The Affordable Care Act -- its official name -- became a lightning rod of controversy and a springboard for political pontificating.
President Barack Obama’s assurance that if you like your health care plan you can keep it was named PolitiFact’s "Lie of the Year" by PolitiFact editors.
PolitiFact readers also selected it as their "Lie of the Year" with 59 percent of the vote. It was a landslide. The next highest vote total went to Republican U.S. Sen. Ted Cruz of Texas for his contention that Congress is exempt from the health care law. But that only got 8 percent of the vote.
Summaries of a few of our favorite Obamacare fact checks from 2013 can be found below.
President Barack Obama: "What we said was, you can keep (your plan) if it hasn't changed since the law passed."
Obama's attempt at explanation has only fanned the flames of controversy over his campaign line "If you like your health care, you can keep it."
The president was already dealing with a troubled rollout of the healthcare.gov website when reports of healthcare cancellation notices for many Americans started arriving.
Such notices have been common only for people buying insurance on the individual market, which accounts for about 5 percent of Americans, a small minority. But the existence of people in that situation struck many critics as contradicting his like-it, keep-it promise on its face.
Obama's speech on Nov. 4 at a meeting of Organizing for Action, his campaign organization, seemed to offer a new, and confusing, wrinkle.
"Now, if you have or had one of these plans before the Affordable Care Act came into law and you really liked that plan, what we said was you can keep it if it hasn’t changed since the law passed," Obama said.
The way we read that comment -- and, judging by the contentious White House news briefing the following day, the way other Washington journalists read it -- was that Obama was saying that people had been misreporting the pledge he had made.
Obama ignored the overwhelming majority of times he addressed the issue, where most people would have heard it. This statement played a major role when PolitiFact named its "Lie of the Year."
We rated Obama’s claim Pants On Fire.
U.S. Rep. Paul Broun, R-Athens: "(U.S. Rep. Jack Kingston) voted to fund (Obamacare)."
Kingston, a Republican from Savannah, was recently on the Fox News Channel to talk about his approach to make Obamacare work better for Americans.
Broun, apparently, wasn’t impressed.
"Jack Kingston wants to keep Obamacare," Broun, who is seeking the GOP nomination to the U.S. Senate, said in a YouTube video. "He voted to fund it, and now he wants to fix it."
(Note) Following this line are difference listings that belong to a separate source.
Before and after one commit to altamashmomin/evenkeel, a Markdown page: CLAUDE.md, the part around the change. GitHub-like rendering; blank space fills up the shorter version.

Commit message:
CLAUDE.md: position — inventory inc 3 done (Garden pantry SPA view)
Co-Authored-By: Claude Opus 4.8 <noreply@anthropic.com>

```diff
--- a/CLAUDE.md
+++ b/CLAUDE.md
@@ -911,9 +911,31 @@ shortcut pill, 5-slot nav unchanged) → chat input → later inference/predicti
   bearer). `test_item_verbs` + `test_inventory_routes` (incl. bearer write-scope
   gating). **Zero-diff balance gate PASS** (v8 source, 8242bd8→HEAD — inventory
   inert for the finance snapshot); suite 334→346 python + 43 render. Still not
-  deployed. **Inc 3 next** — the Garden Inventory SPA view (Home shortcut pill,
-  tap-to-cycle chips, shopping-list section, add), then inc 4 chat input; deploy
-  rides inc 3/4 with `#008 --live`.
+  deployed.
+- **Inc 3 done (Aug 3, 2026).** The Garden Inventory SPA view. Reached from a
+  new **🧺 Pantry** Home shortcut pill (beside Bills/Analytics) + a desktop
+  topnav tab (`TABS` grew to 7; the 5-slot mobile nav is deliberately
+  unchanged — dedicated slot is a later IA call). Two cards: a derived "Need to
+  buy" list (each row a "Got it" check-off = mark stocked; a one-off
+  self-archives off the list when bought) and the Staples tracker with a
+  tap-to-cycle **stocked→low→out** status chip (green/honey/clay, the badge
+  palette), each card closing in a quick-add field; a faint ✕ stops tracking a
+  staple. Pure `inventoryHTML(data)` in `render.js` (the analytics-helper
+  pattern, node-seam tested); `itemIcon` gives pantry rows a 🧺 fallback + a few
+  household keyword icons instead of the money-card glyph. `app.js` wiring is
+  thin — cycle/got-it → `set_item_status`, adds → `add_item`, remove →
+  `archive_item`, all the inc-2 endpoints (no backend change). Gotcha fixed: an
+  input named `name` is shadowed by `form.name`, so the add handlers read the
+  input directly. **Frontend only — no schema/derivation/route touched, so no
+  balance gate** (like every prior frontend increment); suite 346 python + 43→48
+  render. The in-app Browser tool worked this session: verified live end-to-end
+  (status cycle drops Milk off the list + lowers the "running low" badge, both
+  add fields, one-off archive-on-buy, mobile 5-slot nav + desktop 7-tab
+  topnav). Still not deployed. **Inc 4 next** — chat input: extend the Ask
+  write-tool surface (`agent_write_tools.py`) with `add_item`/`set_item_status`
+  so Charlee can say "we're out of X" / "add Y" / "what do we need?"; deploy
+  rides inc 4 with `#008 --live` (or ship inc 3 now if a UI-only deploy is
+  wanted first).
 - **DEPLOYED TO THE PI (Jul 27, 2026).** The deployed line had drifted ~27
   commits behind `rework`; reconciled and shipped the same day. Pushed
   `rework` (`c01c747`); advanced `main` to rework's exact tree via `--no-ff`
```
Kingston, also running for the U.S. Senate, has voted for federal legislation to keep the government running. Broun is using that to base his argument since the legislation includes spending for the health care law.
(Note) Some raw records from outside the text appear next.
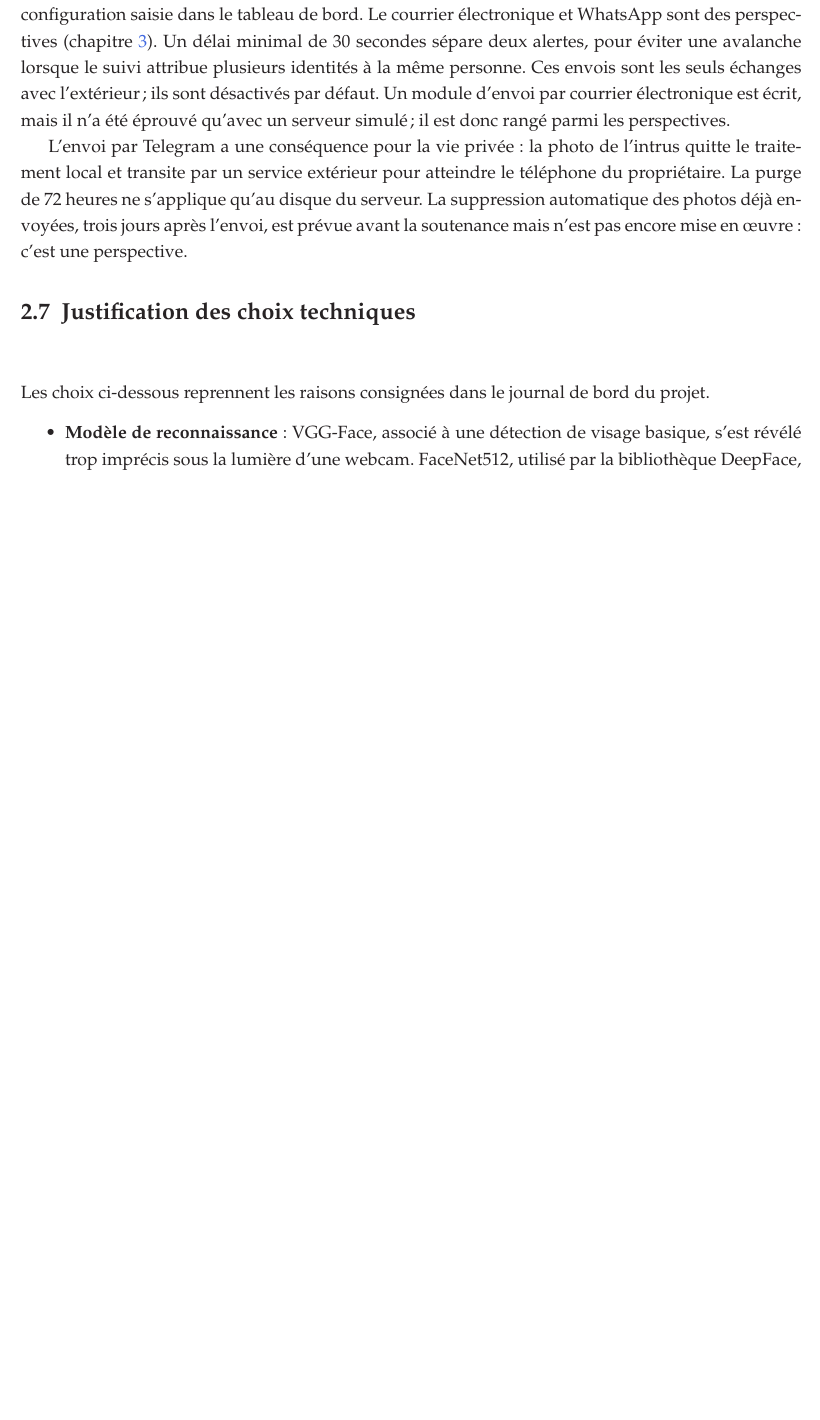
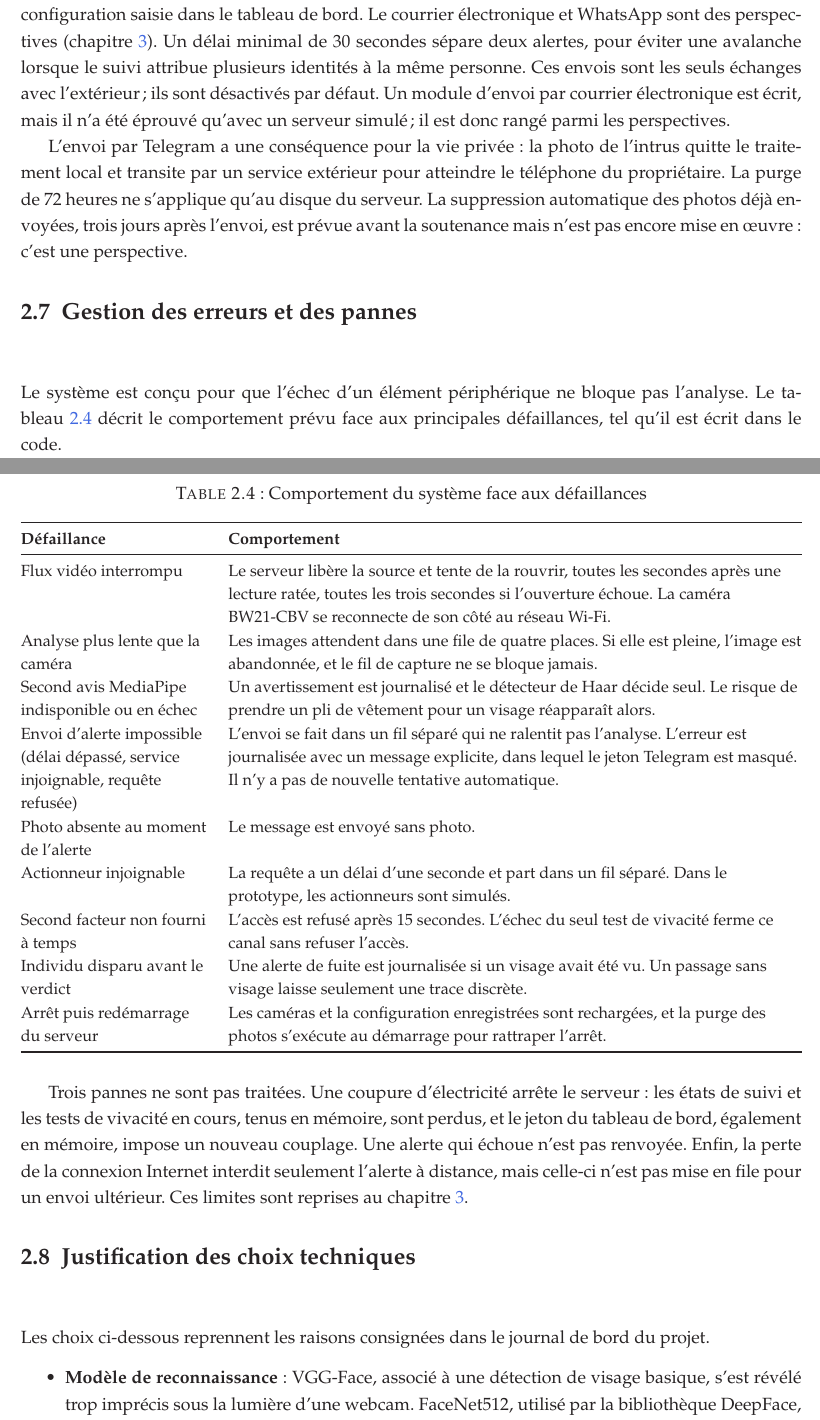
Before and after one commit to hantanHugues/Projet-de-vision-par-ordinateur---premi-re-version-stable-de-renaissance-faciale-d-intru-, a LaTeX document (memoire/memoire.tex, which reads memoire/2-partie/1-fichier.tex): part of page 33 of 44 before the commit and two parts of pages 33 and 34 of 45 after it, the two joined at a grey line, cut so that both start at the same text, the shorter picture padded with empty space. Compiled offline with pdfLaTeX.

Commit message:
Chapitre 2 : ajoute la gestion des erreurs et des pannes (vérifiée sur le code et le micrologiciel)
Co-Authored-By: Claude Sonnet 5.5 <noreply@anthropic.com>
Claude-Session: https://claude.ai/code/session_01KmXJa1iZhnGo3Sq6q2bVcr

```diff
--- a/memoire/2-partie/1-fichier.tex
+++ b/memoire/2-partie/1-fichier.tex
@@ -408,6 +408,33 @@ Un visage inconnu est d'abord classé intrus provisoire. Une fenêtre de grâce
 
 L'envoi par Telegram a une conséquence pour la vie privée : la photo de l'intrus quitte le traitement local et transite par un service extérieur pour atteindre le téléphone du propriétaire. La purge de 72 heures ne s'applique qu'au disque du serveur. La suppression automatique des photos déjà envoyées, trois jours après l'envoi, est prévue avant la soutenance mais n'est pas encore mise en œuvre : c'est une perspective.
 
+\section{Gestion des erreurs et des pannes}
+
+Le système est conçu pour que l'échec d'un élément périphérique ne bloque pas l'analyse. Le tableau~\ref{tab:pannes} décrit le comportement prévu face aux principales défaillances, tel qu'il est écrit dans le code.
+
+\begin{table}[H]
+\centering
+\caption{Comportement du système face aux défaillances}\label{tab:pannes}
+\small
+\begin{tabularx}{\textwidth}{@{}>{\raggedright\arraybackslash}p{4.1cm}>{\raggedright\arraybackslash}X@{}}
+\toprule
+\textbf{Défaillance} & \textbf{Comportement} \\
+\midrule
+Flux vidéo interrompu & Le serveur libère la source et tente de la rouvrir, toutes les secondes après une lecture ratée, toutes les trois secondes si l'ouverture échoue. La caméra BW21-CBV se reconnecte de son côté au réseau Wi-Fi. \\
+Analyse plus lente que la caméra & Les images attendent dans une file de quatre places. Si elle est pleine, l'image est abandonnée, et le fil de capture ne se bloque jamais. \\
+Second avis MediaPipe indisponible ou en échec & Un avertissement est journalisé et le détecteur de Haar décide seul. Le risque de prendre un pli de vêtement pour un visage réapparaît alors. \\
+Envoi d'alerte impossible (délai dépassé, service injoignable, requête refusée) & L'envoi se fait dans un fil séparé qui ne ralentit pas l'analyse. L'erreur est journalisée avec un message explicite, dans lequel le jeton Telegram est masqué. Il n'y a pas de nouvelle tentative automatique. \\
+Photo absente au moment de l'alerte & Le message est envoyé sans photo. \\
+Actionneur injoignable & La requête a un délai d'une seconde et part dans un fil séparé. Dans le prototype, les actionneurs sont simulés. \\
+Second facteur non fourni à temps & L'accès est refusé après 15 secondes. L'échec du seul test de vivacité ferme ce canal sans refuser l'accès. \\
+Individu disparu avant le verdict & Une alerte de fuite est journalisée si un visage avait été vu. Un passage sans visage laisse seulement une trace discrète. \\
+Arrêt puis redémarrage du serveur & Les caméras et la configuration enregistrées sont rechargées, et la purge des photos s'exécute au démarrage pour rattraper l'arrêt. \\
+\bottomrule
+\end{tabularx}
+\end{table}
+
+Trois pannes ne sont pas traitées. Une coupure d'électricité arrête le serveur : les états de suivi et les tests de vivacité en cours, tenus en mémoire, sont perdus, et le jeton du tableau de bord, également en mémoire, impose un nouveau couplage. Une alerte qui échoue n'est pas renvoyée. Enfin, la perte de la connexion Internet interdit seulement l'alerte à distance, mais celle-ci n'est pas mise en file pour un envoi ultérieur. Ces limites sont reprises au chapitre~\ref{chap:3}.
+
 \section{Justification des choix techniques}
 
 Les choix ci-dessous reprennent les raisons consignées dans le journal de bord du projet.
```
Also changed, not shown: 1 other file.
But it was a piece of a much larger spending package that includes defense spending and disaster recovery. Using that logic, Kingston could say Broun voted against defense spending.
Broun’s claim contains an element of accuracy, but it gives people a misleading perception of Kingston’s position on Obamacare. We rated it Mostly False.
U.S. Rep. Tom Graves: Warren Buffett says stop Obamacare now and start over.
PolitiFact Georgia was asked to check a claim made by Graves about Obamacare.
Graves, a Republican from Ranger, was one of the legislative leaders behind a GOP push in the U.S. House to defund Obama’s health care law in order to avoid shutting down the government.
During an appearance on ABC’s "This Week," Graves defended his plan and cited additional evidence to show that support for Obamacare is dwindling.
In response to a question about a Wall Street Journal editorial regarding the GOP’s inept strategizing on budget issues, Graves said:
"That’s their opinion. An editorial clearly is what that is. But when you read the Chicago Tribune, they say delay and stop Obamacare. Warren Buffett says stop it now, start over. … It’s not just Republicans, this is widespread."
Graves made the claim, without any additional context, five days after several fact-checkers debunked the claim.
We rated Graves’ statement Pants On Fire.
See attached article.